Opinions in the community also suggesting that the SemVer scheme is only suited for versioning APIs and not for user-facing software.
The CalVer Versioning names its release channels based on release calendar instead of arbitrary numbers, Microsoft, Ubuntu, Twisted, Pycharm, Teradata, etc are some of the notable projects which started or later switched to using the Calvar versioning scheme.
Calvar Versioning assumes the Gregorian calendar as its default calendar, though not constrained to it.
How projects utilize the calendar in naming their releases is depends on the project management,
Ubuntu for example uses a three-segment CalVer scheme, with a short year and zero-padded month. It has done so from the very start, in October 2004, making 4.10 the first general release of Ubuntu, Ubuntu still uses the CalVar following the release of its latest version 20.04 which was released April 23rd, 2020
Also, Microsoft encodes date into its release numbers, Microsoft Windows 95, the first two digits indicate the number of months that have passed from the January of the year in which the project started (with each major Office release being a different project), while the last two digits indicate the day of that month. So 3419 is the 19th day of the 34th month after January of the year the project started.
The assertion is that Calendar Versioning is ideal for large projects which are constantly changing scope, time-sensitive projects, and changes are driven by some external factors.
The spring projects version naming scheme, even though coupled with the Spring Platform is an interesting and maybe even more satisfying solution problem of version lock and/or version promiscuity,
This scheme builds on top of the Semantic Versioning scheme, adding extra labels to the version naming.
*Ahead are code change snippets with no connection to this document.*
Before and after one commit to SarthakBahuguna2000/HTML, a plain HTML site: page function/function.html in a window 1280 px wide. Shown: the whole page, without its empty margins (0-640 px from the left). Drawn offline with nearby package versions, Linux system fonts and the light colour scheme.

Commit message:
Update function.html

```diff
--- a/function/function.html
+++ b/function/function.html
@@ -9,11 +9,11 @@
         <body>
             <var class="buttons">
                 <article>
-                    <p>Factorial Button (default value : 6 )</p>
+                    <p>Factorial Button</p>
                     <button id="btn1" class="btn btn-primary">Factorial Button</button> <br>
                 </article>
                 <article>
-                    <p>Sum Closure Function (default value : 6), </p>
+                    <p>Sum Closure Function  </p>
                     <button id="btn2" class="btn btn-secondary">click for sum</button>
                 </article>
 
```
- BUILD-SNAPSHOT - BUILD-SNAPSHOT is the current development release.
- M[number] - A Milestone release (M1, M2, M3, …) marks a significant stage in the release process.
- RC[number] - A Release Candidate (RC1, RC2, RC3, …) is the last step before building the final release.
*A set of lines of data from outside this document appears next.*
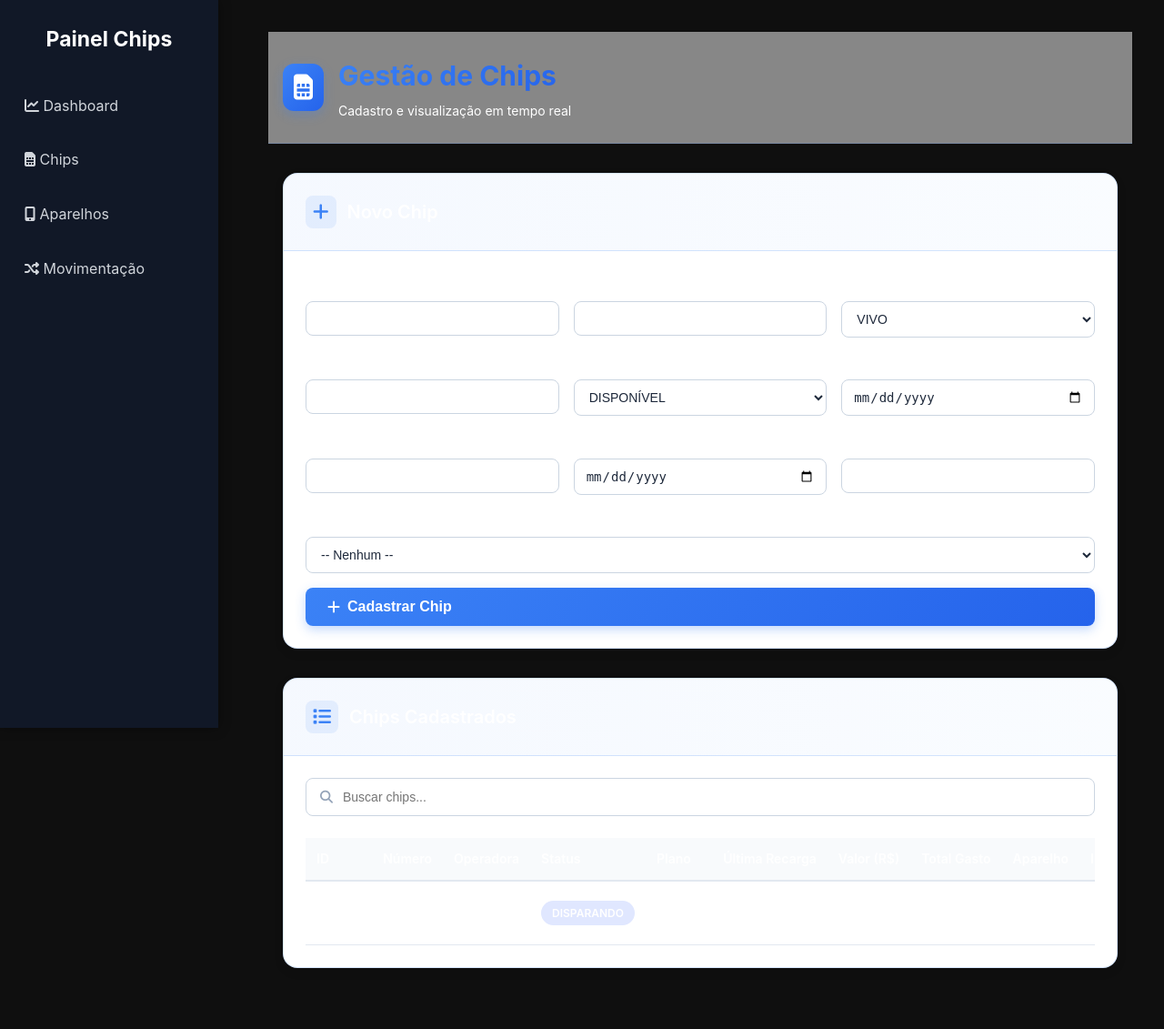
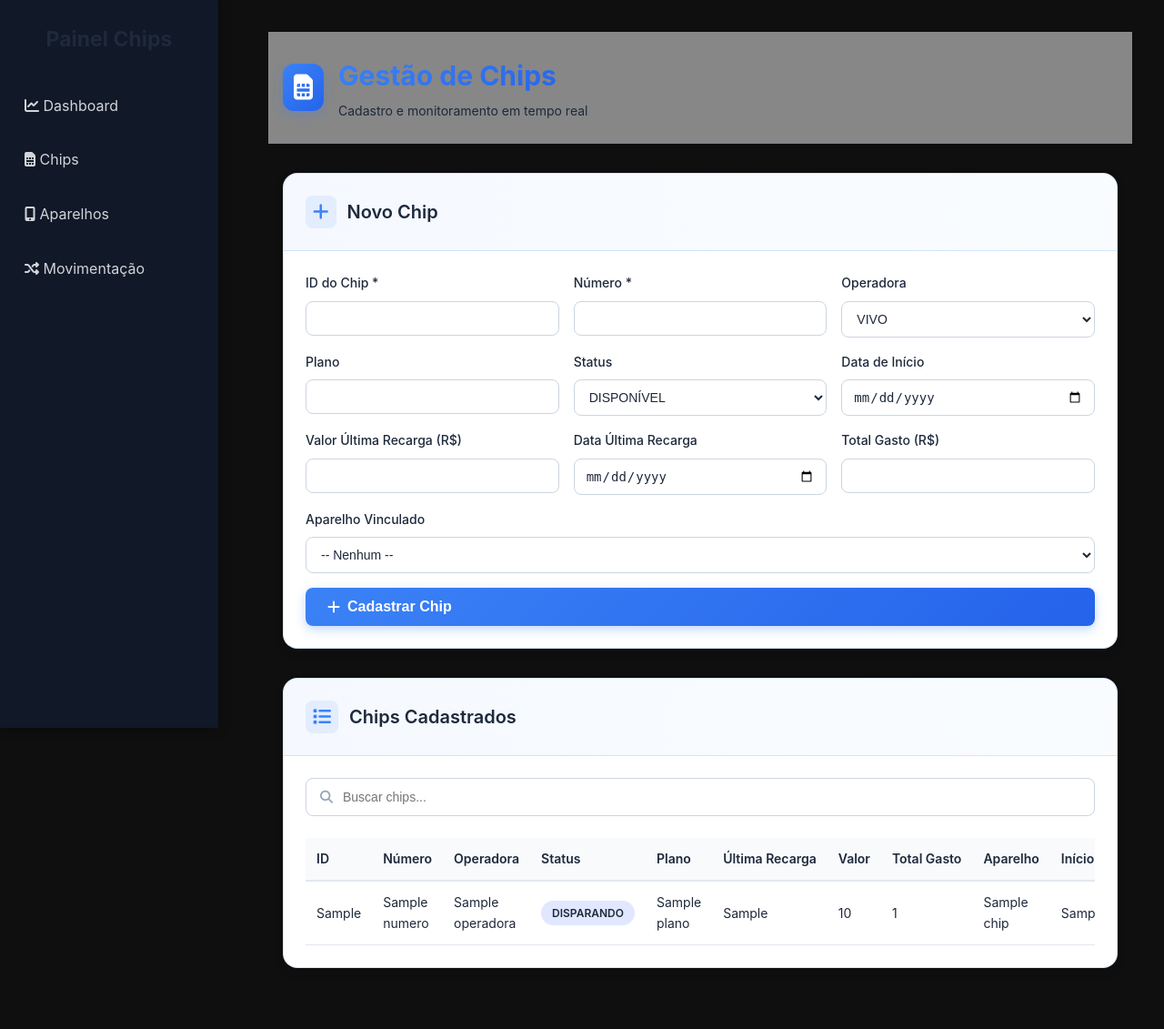
Before and after one commit to desenvoltoo/painel-chips, a Flask app: template templates/chips.html in a window 1280 px wide. Shown: the whole page at 91% size. Run offline with Flask 3, Linux system fonts and the light colour scheme; the template is opened without the code that fills it: most values are stand-ins (such as "Sample title", 1, 10 or a date in 2020); some libraries are stand-ins or nearby versions.

Commit message:
Update chips.html

```diff
--- a/templates/chips.html
+++ b/templates/chips.html
@@ -2,9 +2,22 @@
 {% block title %}Gestão de Chips{% endblock %}
 
 {% block content %}
+
 <link rel="stylesheet" href="{{ url_for('static', filename='chip.css') }}">
 <link rel="stylesheet" href="https://cdnjs.cloudflare.com/ajax/libs/font-awesome/6.4.0/css/all.min.css">
 
+<style>
+/* 🔥 Correções globais para impedir texto branco herdado */
+body, html, .content, .page, .main-container {
+    color: #1e293b !important;
+}
+
+.card, table, th, td, input, select, label, h1, h2, h3, p, span {
+    color: #1e293b !important;
+}
+</style>
+
+<!-- HEADER MODERNO -->
 <header class="header">
     <div class="container">
         <div class="header-content">
@@ -13,7 +26,7 @@
             </div>
             <div class="header-text">
                 <h1 class="title">Gestão de Chips</h1>
-                <p class="subtitle">Cadastro e visualização em tempo real</p>
+                <p class="subtitle">Cadastro e monitoramento em tempo real</p>
             </div>
         </div>
     </div>
@@ -21,7 +34,7 @@
 
 <main class="container main-content">
 
-    <!-- CARD DO FORMULÁRIO -->
+    <!-- FORMULÁRIO -->
     <div class="card">
         <div class="card-header">
             <div class="card-icon">
@@ -113,11 +126,12 @@
                         <i class="fas fa-plus"></i> Cadastrar Chip
                     </button>
                 </div>
+
             </form>
         </div>
     </div>
 
-    <!-- CARD DA TABELA -->
+    <!-- LISTAGEM -->
     <div class="card">
         <div class="card-header">
             <div class="card-icon">
@@ -128,11 +142,13 @@
 
         <div class="card-content">
 
+            <!-- Busca -->
             <div class="search-wrapper">
                 <i class="fas fa-search search-icon"></i>
                 <input type="text" id="searchInput" class="search-input" placeholder="Buscar chips...">
             </div>
 
+            <!-- Tabela -->
             <div class="table-wrapper">
                 <table id="chipsTable">
                     <thead>
@@ -143,7 +159,7 @@
                             <th>Status</th>
                             <th>Plano</th>
                             <th>Última Recarga</th>
-                            <th>Valor (R$)</th>
+                            <th>Valor</th>
                             <th>Total Gasto</th>
                             <th>Aparelho</th>
                             <th>Início</th>
@@ -173,12 +189,14 @@
 
                 </table>
             </div>
+
         </div>
     </div>
+
 </main>
 
 <script>
-// filtro de busca
+/* Filtro de busca moderno */
 document.getElementById('searchInput').addEventListener('input', function(e) {
     const term = e.target.value.toLowerCase();
     const rows = document.querySelectorAll('#tableBody tr');
```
At the very end of the release process, the Spring team produces a RELEASE.Consequently, this is usually the only production-ready artifact. We can also refer to this release asGA, for General Availability.
How to version your release is your choice, but the software community has in some sense favored the Semantic Versioning scheme, some of the notable reasons why the semantic versioning scheme is favored by a larger percentage of the community are highlighted below;
- Independent of project size - the SemVer scheme can be applied to any size of the project, from internal organization software to an enterprise’s software projects
- There is a formal specification - it becomes easy for users to understand your software currently stage by your versioning.
- A solution to dependency hell – the rules of semantic versioning if properly applied solves the problem of version lock and/or version promiscuity.
Some projects use the semantic versioning scheme as their main scheme while others combine the calendar versioning with the semantic versioning, ensuring non-technical users understand the software version without having to read the semantic versioning specification while also preventing the occurrence of dependency hell.
While some projects choose to apply some industry popular schemes, the essence of any versioning schemes is to enable smooth development, deployment, and better bug tracking in a software project.